Azzam, A.M., 2009. Why Creativity Now? A Conversation with Sir Ken Robinson. Educational Leadership 67(1), 22-26

Baumann, C.E., Boutellier, R., 2009. Physical Activity – The Basis of Learningand Creativity, http://www.pixel-online.net/edu future/common/download/Paper pdf/ITL59-Baumann.pdf pixel-online.net (accessed 07.05.12).

Dul, J., Ceylan, C., 2011. Work environments for employee creativity. Ergonomics 54(1), 12–20.

Mikkelsen, T., 2009. Kreativitetens Psykologi – Hvad du som kreativ bør vide om digselv og din psyke. Nyt Nordisk forlag Arnold Busck A/S, København.

Guilford, J.P., 1950. Creativity. Am. Psychol. 5, 444–454.
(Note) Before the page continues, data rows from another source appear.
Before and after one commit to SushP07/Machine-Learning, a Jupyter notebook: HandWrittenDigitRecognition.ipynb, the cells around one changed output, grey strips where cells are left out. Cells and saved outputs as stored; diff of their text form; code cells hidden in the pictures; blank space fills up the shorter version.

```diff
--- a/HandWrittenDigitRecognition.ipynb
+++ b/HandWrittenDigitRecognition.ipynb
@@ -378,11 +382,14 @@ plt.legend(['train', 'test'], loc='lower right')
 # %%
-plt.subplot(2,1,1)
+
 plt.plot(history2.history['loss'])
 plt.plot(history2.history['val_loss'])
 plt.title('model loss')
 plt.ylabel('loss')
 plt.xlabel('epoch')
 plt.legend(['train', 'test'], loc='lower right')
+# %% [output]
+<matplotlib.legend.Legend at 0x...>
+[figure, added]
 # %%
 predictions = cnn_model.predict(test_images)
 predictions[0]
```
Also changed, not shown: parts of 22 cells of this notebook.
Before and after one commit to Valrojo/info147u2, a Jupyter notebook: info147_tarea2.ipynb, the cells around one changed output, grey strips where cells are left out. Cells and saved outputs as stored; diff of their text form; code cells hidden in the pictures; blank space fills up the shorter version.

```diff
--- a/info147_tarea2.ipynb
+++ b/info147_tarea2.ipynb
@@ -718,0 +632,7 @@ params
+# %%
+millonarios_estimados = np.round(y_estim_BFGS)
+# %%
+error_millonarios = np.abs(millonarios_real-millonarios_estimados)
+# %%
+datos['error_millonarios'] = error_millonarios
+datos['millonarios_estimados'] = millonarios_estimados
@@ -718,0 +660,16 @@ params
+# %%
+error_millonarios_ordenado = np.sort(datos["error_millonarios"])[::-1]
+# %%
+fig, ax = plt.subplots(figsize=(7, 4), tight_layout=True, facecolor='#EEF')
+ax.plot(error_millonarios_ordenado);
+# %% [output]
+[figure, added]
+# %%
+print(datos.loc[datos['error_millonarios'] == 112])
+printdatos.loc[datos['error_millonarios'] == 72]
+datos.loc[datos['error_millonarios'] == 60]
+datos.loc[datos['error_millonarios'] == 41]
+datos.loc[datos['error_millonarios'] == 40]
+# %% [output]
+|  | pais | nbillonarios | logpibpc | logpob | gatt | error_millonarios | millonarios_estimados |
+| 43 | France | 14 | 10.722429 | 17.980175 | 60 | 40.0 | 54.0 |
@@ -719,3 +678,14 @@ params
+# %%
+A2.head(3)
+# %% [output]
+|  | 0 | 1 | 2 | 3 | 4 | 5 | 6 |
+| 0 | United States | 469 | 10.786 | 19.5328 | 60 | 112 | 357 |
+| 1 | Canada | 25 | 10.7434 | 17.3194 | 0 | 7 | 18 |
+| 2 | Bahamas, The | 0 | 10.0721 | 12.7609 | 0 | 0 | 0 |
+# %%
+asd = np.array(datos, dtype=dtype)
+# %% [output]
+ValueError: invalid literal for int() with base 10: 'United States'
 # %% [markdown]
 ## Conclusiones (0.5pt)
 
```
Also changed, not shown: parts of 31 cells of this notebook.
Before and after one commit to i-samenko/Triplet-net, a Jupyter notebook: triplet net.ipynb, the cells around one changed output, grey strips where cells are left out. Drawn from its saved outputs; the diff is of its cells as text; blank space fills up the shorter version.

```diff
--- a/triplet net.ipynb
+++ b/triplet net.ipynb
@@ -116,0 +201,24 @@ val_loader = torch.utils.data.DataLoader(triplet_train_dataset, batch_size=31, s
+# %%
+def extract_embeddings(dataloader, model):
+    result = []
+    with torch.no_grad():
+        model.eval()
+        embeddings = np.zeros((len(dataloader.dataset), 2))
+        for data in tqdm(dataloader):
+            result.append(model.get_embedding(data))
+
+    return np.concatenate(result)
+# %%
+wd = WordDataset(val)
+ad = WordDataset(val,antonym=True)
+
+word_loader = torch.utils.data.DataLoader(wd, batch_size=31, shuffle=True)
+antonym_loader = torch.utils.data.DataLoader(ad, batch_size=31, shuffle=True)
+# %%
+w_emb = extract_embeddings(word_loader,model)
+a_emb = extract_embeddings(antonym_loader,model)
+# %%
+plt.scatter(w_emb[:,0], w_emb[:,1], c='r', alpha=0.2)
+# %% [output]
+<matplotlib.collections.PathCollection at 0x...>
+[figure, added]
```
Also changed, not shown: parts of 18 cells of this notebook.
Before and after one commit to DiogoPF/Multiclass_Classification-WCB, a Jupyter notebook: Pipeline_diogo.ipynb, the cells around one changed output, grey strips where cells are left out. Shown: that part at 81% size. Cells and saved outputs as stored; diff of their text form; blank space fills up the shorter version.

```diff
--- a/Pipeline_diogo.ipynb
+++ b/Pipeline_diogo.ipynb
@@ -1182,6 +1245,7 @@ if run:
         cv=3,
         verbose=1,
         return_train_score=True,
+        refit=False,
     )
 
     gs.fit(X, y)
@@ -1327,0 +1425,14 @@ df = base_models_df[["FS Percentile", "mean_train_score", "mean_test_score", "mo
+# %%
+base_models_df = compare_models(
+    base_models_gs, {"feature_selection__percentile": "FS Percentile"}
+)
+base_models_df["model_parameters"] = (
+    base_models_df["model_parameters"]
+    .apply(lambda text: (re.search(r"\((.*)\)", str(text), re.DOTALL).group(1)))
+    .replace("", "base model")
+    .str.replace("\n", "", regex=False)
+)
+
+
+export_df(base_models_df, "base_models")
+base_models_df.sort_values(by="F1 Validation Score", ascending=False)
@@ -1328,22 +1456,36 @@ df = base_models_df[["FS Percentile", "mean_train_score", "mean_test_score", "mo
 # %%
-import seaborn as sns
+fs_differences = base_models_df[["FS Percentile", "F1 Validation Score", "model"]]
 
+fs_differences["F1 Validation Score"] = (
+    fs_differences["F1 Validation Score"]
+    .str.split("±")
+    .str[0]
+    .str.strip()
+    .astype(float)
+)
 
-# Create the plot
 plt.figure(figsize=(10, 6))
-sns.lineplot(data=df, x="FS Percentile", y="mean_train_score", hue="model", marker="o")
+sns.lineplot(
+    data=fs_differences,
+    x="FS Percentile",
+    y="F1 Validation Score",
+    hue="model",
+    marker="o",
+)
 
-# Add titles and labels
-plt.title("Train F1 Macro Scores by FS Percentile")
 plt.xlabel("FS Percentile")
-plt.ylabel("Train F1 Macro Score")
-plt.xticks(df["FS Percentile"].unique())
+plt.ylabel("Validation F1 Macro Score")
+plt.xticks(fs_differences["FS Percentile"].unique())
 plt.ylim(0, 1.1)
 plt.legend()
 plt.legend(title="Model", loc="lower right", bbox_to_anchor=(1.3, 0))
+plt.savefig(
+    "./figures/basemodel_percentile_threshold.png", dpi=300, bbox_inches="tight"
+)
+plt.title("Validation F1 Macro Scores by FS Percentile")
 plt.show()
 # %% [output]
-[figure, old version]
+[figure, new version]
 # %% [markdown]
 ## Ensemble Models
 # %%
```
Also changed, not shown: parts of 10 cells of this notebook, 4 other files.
Vithayathawornwong, S., Danko, S., Tolbert, P., 2003. The role of the physical envi-ronment in supporting organizational creativity. J. Interior Design 29 (1–2), 1–16.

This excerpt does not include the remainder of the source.